2024 Medicare: Important Updates

People holding up 2024 sign, alerting people of 2024 Medicare changes

Last month, the Centers for Medicare and Medicaid Services (CMS) announced the new 2024 Medicare premiums, deductibles, and cost-sharing amounts. These new numbers will impact all Medicare beneficiaries, so it’s important to adjust your budget now to be prepared for the new year. We’ve got you covered.

Medicare Part A Changes

Medicare Part A offers hospital or inpatient coverage when you stay at a hospital or skilled nursing facility.

Most beneficiaries don’t pay a premium for Part A. A current premium, that is. When you worked and paid taxes, part of that money was going toward your future Part A premium. As long as you or your spouse paid taxes for 40 quarters, you’ll enjoy premium-free Part A. Almost all beneficiaries fall into this category.

However, if you haven’t met that requirement, you’re still allowed to purchase Part A. Your premium will depend on how many of the 40 credits you have. You’ll fall into one of two premiums.

  • 30 quarters or more: $278 per month
  • Less than 30 quarters: $505 per month

The 2024 Part A premiums aren’t much different than they are today. In fact, the lower amount stayed the same, and the full Part A premium actually dropped by $1.

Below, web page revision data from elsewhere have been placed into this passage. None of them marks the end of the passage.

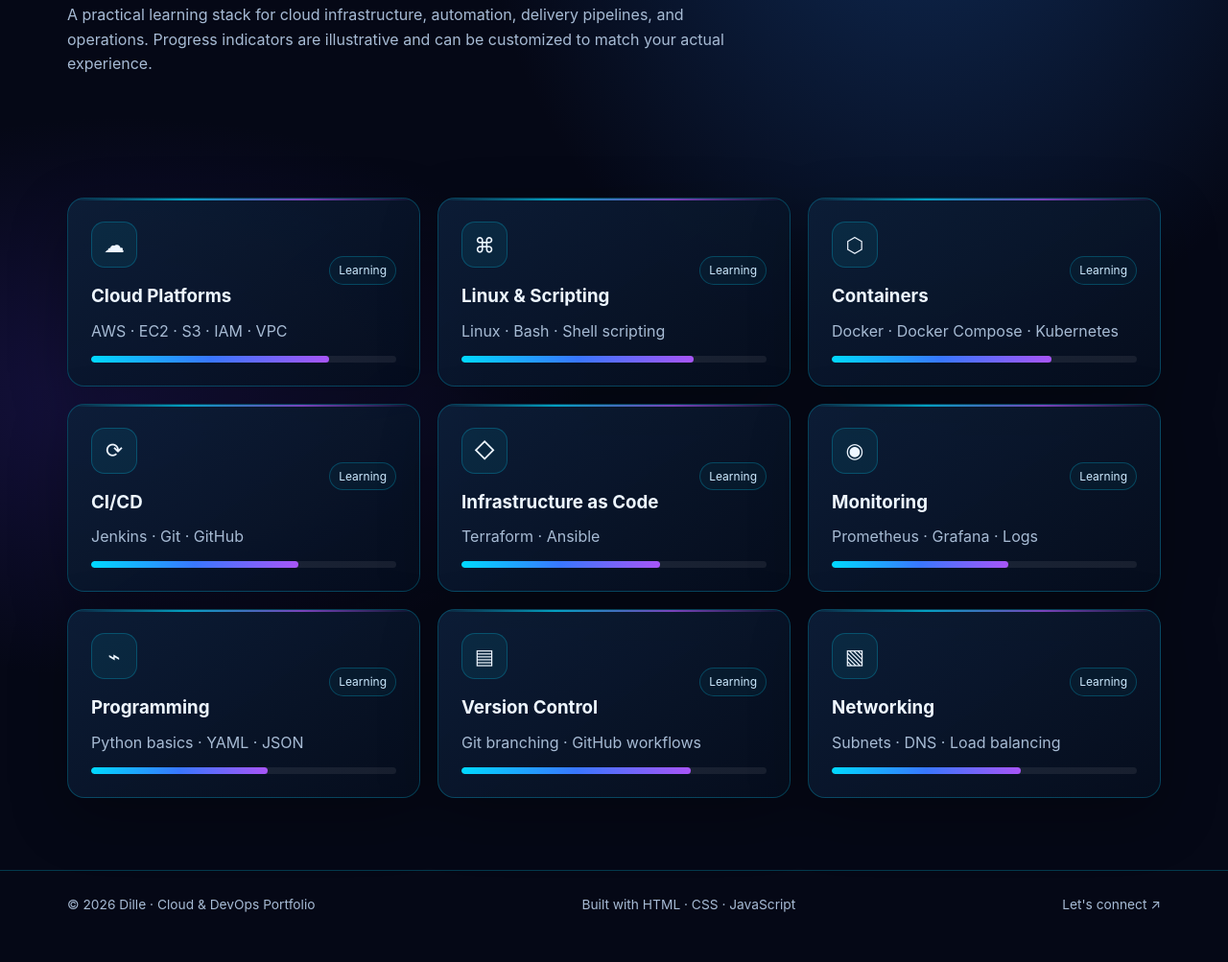
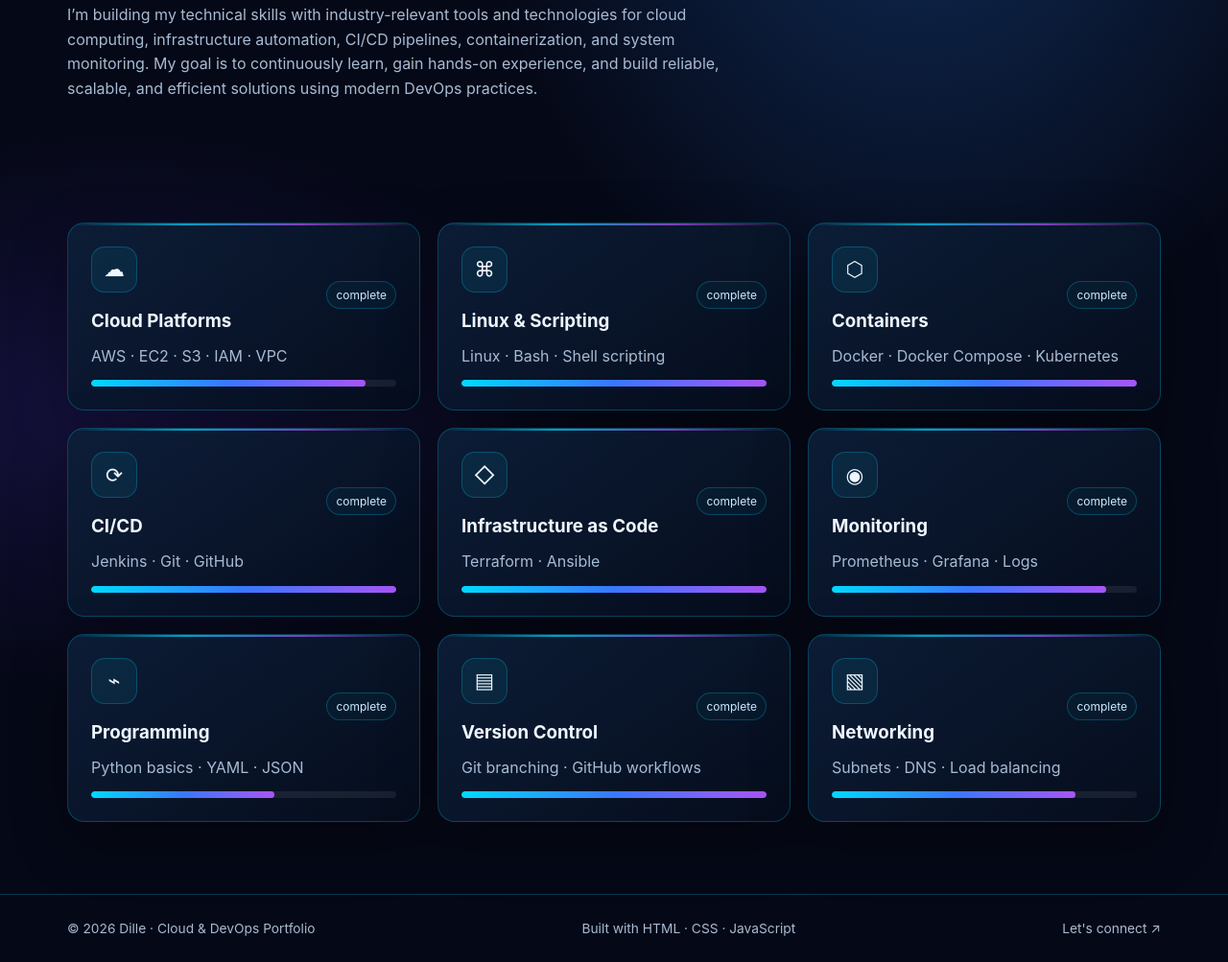
Before and after one commit to Dille123/my-portfolio-02, a plain HTML site: page skills.html in a window 1280 px wide. Shown: the part 274-1277 px from the top of the page at 96% size. Before the commit the page ends 1252 px from the top, so only its background shows below. Drawn offline with Linux system fonts and the light colour scheme.

Commit message:
contact.html

```diff
--- a/skills.html
+++ b/skills.html
@@ -35,8 +35,8 @@
         <!-- Page Hero Section -->
         <section class="container page-hero reveal">
             <div class="eyebrow">Tools & technologies</div>
-            <h1>My <span class="gradient">toolkit.</span></h1>
-            <p>A practical learning stack for cloud infrastructure, automation, delivery pipelines, and operations. Progress indicators are illustrative and can be customized to match your actual experience.</p>
+            <h1>My <span class="gradient">The Tools Behind My Journey.</span></h1>
+            <p>I’m building my technical skills with industry-relevant tools and technologies for cloud computing, infrastructure automation, CI/CD pipelines, containerization, and system monitoring. My goal is to continuously learn, gain hands-on experience, and build reliable, scalable, and efficient solutions using modern DevOps practices.</p>
         </section>
 
         <!-- Skills Grid Section -->
@@ -49,10 +49,10 @@
                             <div class="icon-box">☁</div>
                             <h3>Cloud Platforms</h3>
                         </div>
-                        <span class="tag">Learning</span>
+                        <span class="tag">complete</span>
                     </div>
                     <p>AWS · EC2 · S3 · IAM · VPC</p>
-                    <div class="skillbar"><span style="--level:78%"></span></div>
+                    <div class="skillbar"><span style="--level:90%"></span></div>
                 </article>
 
                 <!-- Skill 2: Linux & Scripting -->
@@ -62,10 +62,10 @@
                             <div class="icon-box">⌘</div>
                             <h3>Linux & Scripting</h3>
                         </div>
-                        <span class="tag">Learning</span>
+                        <span class="tag">complete</span>
                     </div>
                     <p>Linux · Bash · Shell scripting</p>
-                    <div class="skillbar"><span style="--level:76%"></span></div>
+                    <div class="skillbar"><span style="--level:100%"></span></div>
                 </article>
 
                 <!-- Skill 3: Containers -->
@@ -75,10 +75,10 @@
                             <div class="icon-box">⬡</div>
                             <h3>Containers</h3>
                         </div>
-                        <span class="tag">Learning</span>
+                        <span class="tag">complete</span>
                     </div>
                     <p>Docker · Docker Compose · Kubernetes</p>
-                    <div class="skillbar"><span style="--level:72%"></span></div>
+                    <div class="skillbar"><span style="--level:100%"></span></div>
                 </article>
 
                 <!-- Skill 4: CI/CD -->
@@ -88,10 +88,10 @@
                             <div class="icon-box">⟳</div>
                             <h3>CI/CD</h3>
                         </div>
-                        <span class="tag">Learning</span>
+                        <span class="tag">complete</span>
                     </div>
                     <p>Jenkins · Git · GitHub</p>
-                    <div class="skillbar"><span style="--level:68%"></span></div>
+                    <div class="skillbar"><span style="--level:100%"></span></div>
                 </article>
 
                 <!-- Skill 5: Infrastructure as Code -->
@@ -101,10 +101,10 @@
                             <div class="icon-box">◇</div>
                             <h3>Infrastructure as Code</h3>
                         </div>
-                        <span class="tag">Learning</span>
+                        <span class="tag">complete</span>
                     </div>
                     <p>Terraform · Ansible</p>
-                    <div class="skillbar"><span style="--level:65%"></span></div>
+                    <div class="skillbar"><span style="--level:100%"></span></div>
                 </article>
 
                 <!-- Skill 6: Monitoring -->
@@ -114,10 +114,10 @@
                             <div class="icon-box">◉</div>
                             <h3>Monitoring</h3>
                         </div>
-                        <span class="tag">Learning</span>
+                        <span class="tag">complete</span>
                     </div>
                     <p>Prometheus · Grafana · Logs</p>
-                    <div class="skillbar"><span style="--level:58%"></span></div>
+                    <div class="skillbar"><span style="--level:90%"></span></div>
                 </article>
 
                 <!-- Skill 7: Programming -->
@@ -127,10 +127,10 @@
                             <div class="icon-box">⌁</div>
                             <h3>Programming</h3>
                         </div>
-                        <span class="tag">Learning</span>
+                        <span class="tag">complete</span>
                     </div>
                     <p>Python basics · YAML · JSON</p>
-                    <div class="skillbar"><span style="--level:58%"></span></div>
+                    <div class="skillbar"><span style="--level:60%"></span></div>
                 </article>
 
                 <!-- Skill 8: Version Control -->
@@ -140,10 +140,10 @@
                             <div class="icon-box">▤</div>
                             <h3>Version Control</h3>
                         </div>
-                        <span class="tag">Learning</span>
+                        <span class="tag">complete</span>
                     </div>
                     <p>Git branching · GitHub workflows</p>
-                    <div class="skillbar"><span style="--level:75%"></span></div>
+                    <div class="skillbar"><span style="--level:100%"></span></div>
                 </article>
 
                 <!-- Skill 9: Networking -->
@@ -153,10 +153,10 @@
                             <div class="icon-box">▧</div>
                             <h3>Networking</h3>
                         </div>
-                        <span class="tag">Learning</span>
+                        <span class="tag">complete</span>
                     </div>
                     <p>Subnets · DNS · Load balancing</p>
-                    <div class="skillbar"><span style="--level:62%"></span></div>
+                    <div class="skillbar"><span style="--level:80%"></span></div>
                 </article>
             </div>
         </section>
```
Also changed, not shown: about.html (+4 -4 lines), contact.html (+3 -3 lines), index.html (+3 -3 lines), journey.html (+3 -3 lines), projects.html (+9 -9 lines).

Premiums aren’t the only thing we have to consider. Part A also has a deductible, which applies to every benefit period, not the calendar year. You may have more than one benefit period each year, assuming you’re hospitalized multiple times. The Part A deductible will increase from $1,600 to $1,632 in 2024.

While that is a hefty number, the good news is that for hospitalizations, Part A covers the first 60 days at no cost to you. You’ll begin paying on day 61. 

  • Day 61 – Day 90: $408 per day
  • Lifetime Reserve Day: $816

Each beneficiary has 60 lifetime reserve days. Once those are gone, you’ll be responsible for the full cost of each day. This is just one reason why we recommend our clients enroll in a Medigap plan or a Medicare Advantage plan.

Skilled nursing facilities have slightly different cost-sharing amounts. Part A only covers the first 20 days at no charge. Then, you’ll pay $204 per day from day 21 through day 100.

Medicare Part B Changes

Part B is your outpatient or medical insurance. It covers outpatient services like visits to your doctor, imaging, lab tests, surgeries, preventive care services, and more.

Part B does come with a monthly premium that nearly all beneficiaries must pay. (Those who qualify for Medicaid may not be responsible for certain Medicare costs, such as the Part B premium.) CMS has set the 2024 Part B premium at $174.40, up from $164.90 in 2023. The Part B deductible also increased a total of $14, coming in at $240 for 2024.

Some Medicare beneficiaries (about 8% of all enrollees) will actually pay a higher Part B premium. Individuals and couples who earn high incomes will be subject to IRMAA, the Income-Related Monthly Adjustment Amount. IRMAA is tacked onto your Part B and Part D premiums.

Your income from two years ago will be used to determine if you owe IRMAA. For the 2024 Part B premium, the government will look at your income from 2022. There are several IRMAA thresholds, so your premium may vary from the standard of $174.40 all the way up to the full amount of $419.30.

sign with "time for change" written on it, alerting of 2024 Medicare changes

Medicare Part D Changes

Part D is how Medicare beneficiaries get their prescription drug coverage. You can enroll in a stand-alone Part D plan or have one included in your Medicare Advantage plan. (Medicare Advantage plans with prescription drug coverage are often called MAPD plans.)

CMS does not set a standard Part D premium since Part D plans are run by private insurance companies. Each individual chooses a Part D plan based on their current prescriptions. Part D plans, coverage, and premiums can vary by region.

We mentioned earlier that IRMAA also applies to Part D. If you owe IRMAA for Part B, you’ll also owe it for Part D since the government uses the same income thresholds. You can have anywhere from $12.90 to $81 added to your Part D premium. This amount is paid to the Medicare program, not the private insurance company.

CMS does set the standard Part D deductible. Insurance carriers can choose to use the standard amount or a lower amount if they please. The 2024 Part D deductible will be $545, an increase of $40 from 2023.

The coverage phases will also change. Part D is often the cause of most of the confusion when it comes to Medicare, and the coverage phases are often to blame. 

The first phase is the deductible phase. Once you’ve met the $545 deductible in 2024, you’ll enter the second phase, initial coverage. You’ll stay in phase two until you and your plan have spent a total of $5,030, at which point you’ll enter the Medicare donut hole. You can get out of the donut hole and into catastrophic coverage when you’ve spent a total of $8,000. During the final phase of coverage, you will not have any cost-sharing responsibility, which is a new change coming in 2024.

If you have questions about the 2024 Medicare changes, don’t hesitate to reach out to your advisor at Carolina Senior Benefits.